Unfortunately, despite the personalised tone, the political differences are actually far less pronounced than the rhetoric would suggest. Miliband emphasised this in his response: "Our position is continuous at-sea deterrence, like the Conservative Party, renewing Trident, like the Conservative Party, multi-lateral disarmament, like the Conservative Party."
The issue goes wider than Trident, with both parties agreeing on most of the fundamentals of foreign policy and national security.
At the moment the military lobby in both parties is working overtime to ensure that the UK maintains the sixth largest military budget in the world.
The last few months have seen former defence secretaries from both sides joining NATO heads in calling on the UK to "show leadership" by maintaining its current budget. Senior military chiefs have threatened to quit if there are any cuts and last month the House of Commons Defence Committee urged the government to 'rebuild its military capacity.'
All of this alarmist talk needs to be put it context. Despite recent cuts, at £37 billion the UK military budget is still far higher than in a number of much bigger countries, such as Brazil or India. It also represents a far higher percentage of national GDP than any other European country and almost all NATO members. Very often this money is pumped straight into bloated, costly and unnecessary procurement projects like the two aircraft carriers, F35 Jets and trident missiles.
These skewed priorities have contributed to a UK foreign policy that has been characterised by militarism and disastrous foreign interventions, like the catastrophic wars in Libya and Iraq. This emphasis on war has been mirrored by a consistent and hypocritical support for tyrants and dictatorships like in Saudi Arabia as long as they buy UK weapons.
One of the effects of the current debate has been to overlook a number of the underlying drivers of national and international insecurity; such as climate change, cyber-crime and the sustainability of our energy sources. The government's latest National Security Strategy review (published October 2010) found that all of these pose far greater and more immediate threats than the likelihood of any military strike against the UK.
Part of what is fuelling the current focus is the close and politically compromising relationship between arms companies and politicians from across the spectrum.
This was on full display when the ADS, a trade body for arms companies, held its annual dinner at the Hilton Hotel in Mayfair two months ago. The dinner was attended by hundreds of arms company representatives and over 40 MPs, from across the three main political parties; including the Minister for Business, Vince Cable, and Shadow Defence Minister, Vernon Coaker.

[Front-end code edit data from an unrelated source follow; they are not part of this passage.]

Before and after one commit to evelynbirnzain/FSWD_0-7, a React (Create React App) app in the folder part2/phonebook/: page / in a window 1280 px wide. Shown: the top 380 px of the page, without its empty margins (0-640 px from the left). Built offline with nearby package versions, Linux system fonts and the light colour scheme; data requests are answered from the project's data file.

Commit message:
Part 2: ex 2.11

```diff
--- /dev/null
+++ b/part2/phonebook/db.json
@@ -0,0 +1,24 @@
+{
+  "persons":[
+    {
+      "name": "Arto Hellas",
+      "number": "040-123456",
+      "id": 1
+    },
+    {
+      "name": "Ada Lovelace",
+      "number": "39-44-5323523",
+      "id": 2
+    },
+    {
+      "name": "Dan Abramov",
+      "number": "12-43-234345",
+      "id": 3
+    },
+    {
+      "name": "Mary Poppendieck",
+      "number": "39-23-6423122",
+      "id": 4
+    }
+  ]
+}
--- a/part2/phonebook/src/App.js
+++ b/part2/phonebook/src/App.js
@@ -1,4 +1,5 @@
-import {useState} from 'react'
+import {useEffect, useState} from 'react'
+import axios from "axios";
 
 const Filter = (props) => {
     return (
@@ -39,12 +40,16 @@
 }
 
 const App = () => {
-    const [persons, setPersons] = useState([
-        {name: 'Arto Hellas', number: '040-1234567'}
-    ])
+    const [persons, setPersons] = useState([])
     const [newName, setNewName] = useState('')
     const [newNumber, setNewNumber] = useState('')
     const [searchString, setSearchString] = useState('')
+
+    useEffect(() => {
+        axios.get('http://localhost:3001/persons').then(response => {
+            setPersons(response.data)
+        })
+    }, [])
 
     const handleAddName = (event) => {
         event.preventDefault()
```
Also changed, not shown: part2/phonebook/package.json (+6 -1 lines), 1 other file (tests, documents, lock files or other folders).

This high-level political support has been complemented by a structural support, which has seen a 'revolving door' between arms companies and the corridors of power.
Research from The Guardian has found that senior military officers and MoD officials received approval for over 3,500 jobs in arms companies between 1996-2012 alone. One of the most notable examples is former defence minister Geoff Hoon, who is now the 'head of government affairs' at AgustaWestland, after having given them a £1.7 billion contract while in office.

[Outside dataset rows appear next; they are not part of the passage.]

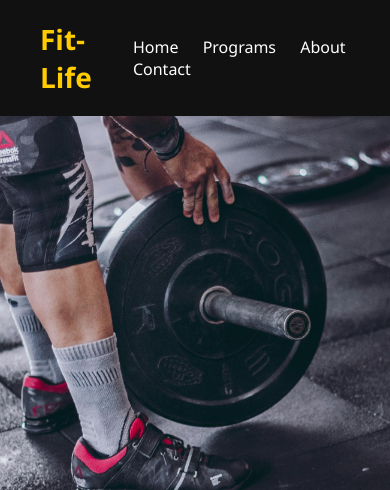
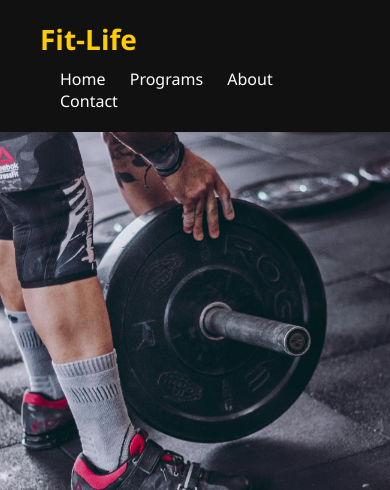
Before and after one commit to arhaan0khan/fit-lifee, a plain HTML site: page programs.html in a window 390 px wide. Shown: the top 490 px of the page. Drawn offline with Linux system fonts and the light colour scheme.

Commit message:
Update programs.html

```diff
--- a/programs.html
+++ b/programs.html
@@ -23,7 +23,6 @@
       background-color: #000;
       color: #eee;
     }
-
     header {
   background-color: #111;
   color: #fff;
@@ -48,6 +47,18 @@
 
 nav a:hover {
   color: #ffcc00;
+}
+
+/* Responsive styles for nav */
+@media (max-width: 768px) {
+  header {
+    flex-direction: column;
+    align-items: flex-start;
+  }
+
+  nav {
+    margin-top: 10px;
+  }
 }
 
     /* Carousel */
@@ -180,7 +191,7 @@
   <header>
     <h1>Fit-Life</h1>
     <nav>
-      <a href="index.html">Home</a>
+      <a href="fitness.html">Home</a>
       <a href="programs.html">Programs</a>
       <a href="About.html">About</a>
       <a href="contact.html">Contact</a>
```
Lines whose indentation alone changed are shown as unchanged.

Furthermore, arms companies are regularly seconding staff to the very departments that are responsible for buying and selling their wares. Surely if government is to take a neutral and dispassionate view on national security strategy then these sorts of potentially back-scratching deals need to come to an end?

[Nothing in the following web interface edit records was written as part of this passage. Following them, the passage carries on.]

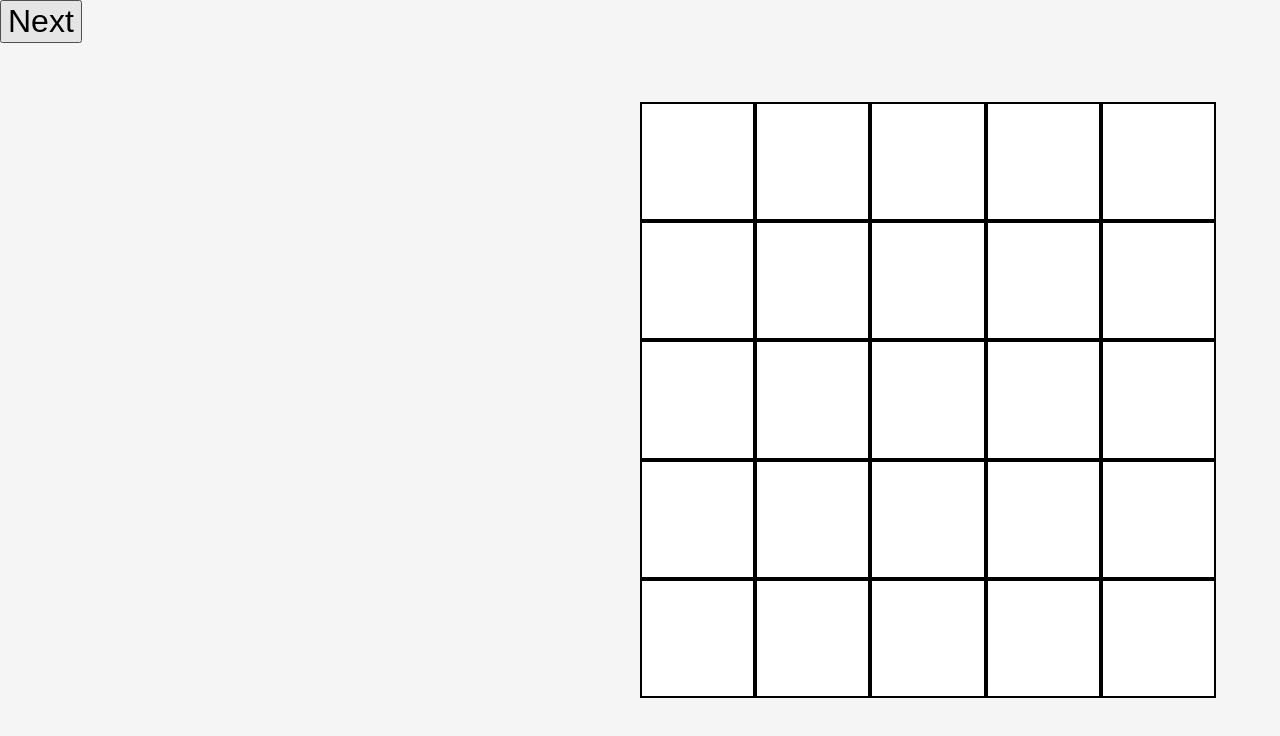
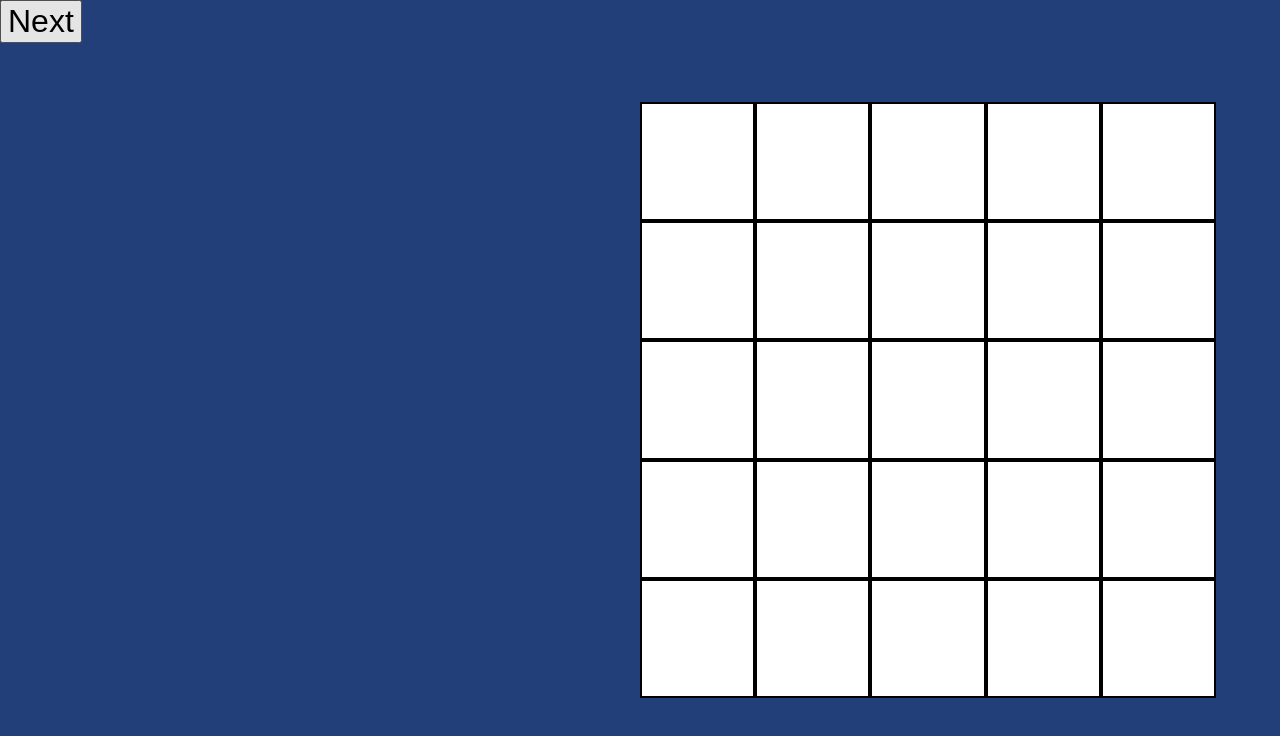
Before and after one commit to DoduRH/pirate-game, a React (Create React App) app: page / in a window 1280 px wide. Shown: the top 736 px of the page. Built offline with nearby package versions, Linux system fonts and the light colour scheme.

Commit message:
Updated colours

```diff
--- a/src/App.css
+++ b/src/App.css
@@ -1,5 +1,5 @@
 body {
-  background-color: whitesmoke;
+  background-color: #223f79;
   height: 100vh;
   overflow-y: hidden;
 }
@@ -13,7 +13,7 @@ body {
 
 .gridRow {
   display: flex;
-  background-color: white;
+  background-color: rgb(218, 218, 218);
   width: min(45vw, 90vh);
 }
 
@@ -39,11 +39,13 @@ body {
 .cords {
   font-size: 15em;
   font-weight: bold;
+  color: white;
 }
 
 .history {
   font-size: 5em;
   font-weight: bold;
+  color: white;
 }
 
 .button {
--- a/src/interfaces/squareState.ts
+++ b/src/interfaces/squareState.ts
@@ -1,6 +1,6 @@
 enum SquareState {
     Empty = 'white',
-    Recent = 'purple',
+    Recent = 'red',
     Used = 'blue',
 }
 
```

Regardless of who wins the election, what we can't have is five more years of the same. It is not manufactured and personalised arguments about Trident that are needed. Rather it is a whole new approach to national security; one that isn't constantly focused on projecting strength, providing military solutions to all threats and taking part in catastrophic foreign interventions that make us all less safe.